When we left we ascended into the light,
sun- or street-, depending. Outside steps
like stairs of the ladder, its heavenly
two-way traffic. My first semester back
from the Air Force. At 15-cents a draft,
I could spend the night for what felt like
pennies on the dollar, all on the G.I. Bill.
A horseshoe-shaped bar. The low ceiling
of tobacco smoke that spread its cirrus
above us—locals mostly, including Evie
and Althea, townie sirens bee-hived
and bluejeaned since their 1950s teens.
The neon script of beer signs lit the walls
beside Norm the bartender’s warning,
“ONLY L.C.B. CARDS EXCEPTED,”
which elicited Shorty’s sorrowful tsk.
We slathered slices of ring-bologna
with umber mustard, ate red-beet eggs
whose purples bled into golden yolks.
We were treated to a non-stop jukebox
among whose offerings were the same
two songs—Hendrix wah-wahing his way

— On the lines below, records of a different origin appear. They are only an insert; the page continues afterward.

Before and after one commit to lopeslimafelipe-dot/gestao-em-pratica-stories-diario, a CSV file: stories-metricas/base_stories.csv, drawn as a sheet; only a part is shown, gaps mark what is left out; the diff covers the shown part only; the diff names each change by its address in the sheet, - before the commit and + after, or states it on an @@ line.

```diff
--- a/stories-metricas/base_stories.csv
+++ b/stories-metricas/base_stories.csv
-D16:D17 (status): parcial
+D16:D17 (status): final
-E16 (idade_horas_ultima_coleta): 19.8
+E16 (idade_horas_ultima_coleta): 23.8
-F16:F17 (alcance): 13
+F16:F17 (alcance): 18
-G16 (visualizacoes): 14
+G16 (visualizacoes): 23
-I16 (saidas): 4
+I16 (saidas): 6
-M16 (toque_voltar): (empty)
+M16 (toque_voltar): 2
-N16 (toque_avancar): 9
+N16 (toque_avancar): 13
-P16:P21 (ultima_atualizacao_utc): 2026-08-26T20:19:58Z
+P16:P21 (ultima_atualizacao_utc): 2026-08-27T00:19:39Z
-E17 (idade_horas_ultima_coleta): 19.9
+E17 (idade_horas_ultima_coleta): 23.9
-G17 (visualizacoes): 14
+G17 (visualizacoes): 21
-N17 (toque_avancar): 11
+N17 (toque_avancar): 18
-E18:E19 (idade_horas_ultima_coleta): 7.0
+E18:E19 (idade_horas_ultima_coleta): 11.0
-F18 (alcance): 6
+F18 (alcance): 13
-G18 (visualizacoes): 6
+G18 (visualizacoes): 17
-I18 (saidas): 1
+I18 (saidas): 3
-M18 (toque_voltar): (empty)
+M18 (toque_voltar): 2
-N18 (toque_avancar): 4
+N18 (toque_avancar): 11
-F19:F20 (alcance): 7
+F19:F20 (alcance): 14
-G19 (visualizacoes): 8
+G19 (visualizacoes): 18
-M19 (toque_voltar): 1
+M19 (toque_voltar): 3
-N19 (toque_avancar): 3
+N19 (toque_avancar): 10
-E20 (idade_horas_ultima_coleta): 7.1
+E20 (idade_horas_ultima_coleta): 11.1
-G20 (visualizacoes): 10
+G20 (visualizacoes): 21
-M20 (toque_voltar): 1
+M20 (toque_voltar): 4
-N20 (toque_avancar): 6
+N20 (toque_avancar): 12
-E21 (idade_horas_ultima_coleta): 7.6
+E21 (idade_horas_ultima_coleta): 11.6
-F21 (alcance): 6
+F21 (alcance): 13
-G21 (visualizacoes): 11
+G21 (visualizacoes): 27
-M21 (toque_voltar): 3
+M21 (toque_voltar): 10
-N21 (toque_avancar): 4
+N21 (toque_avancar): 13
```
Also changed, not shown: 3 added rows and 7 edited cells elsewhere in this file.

through “All Along the Watchtower”
and Marvin Gaye’s bewildered plaints
in “I Heard it Through the Grapevine.”
Just two of the deaths blocking the way
back to then. A third: the bar-wooed lover
I saw off and on again for years
(her last house surrounded by cornfields,
whose hair was the color of their silk).
A letter sent to me in care of the Cellarette
actually got there, addressed by a friend
from Texas, who had misplaced my own.
Kuttstown his misspelling. First Street,
which didn’t exist. The place a cynosure
all that winter into spring. I even got
a big hug from Shorty himself one day:
“I love you, you goddamned hippie,”
which I wasn’t really, though I let it pass,
heavened at the foot of the ladder.
Robert Gibb’s books include After, which won the 2016 Marsh Hawk Press Poetry Prize, and Among Ruins, which won Notre Dame’s Sandeen Prize in Poetry for 2017. Other awards include a National Poetry Series title (The Origins of Evening), two NEA Fellowships, a Best American Poetry and a Pushcart Prize.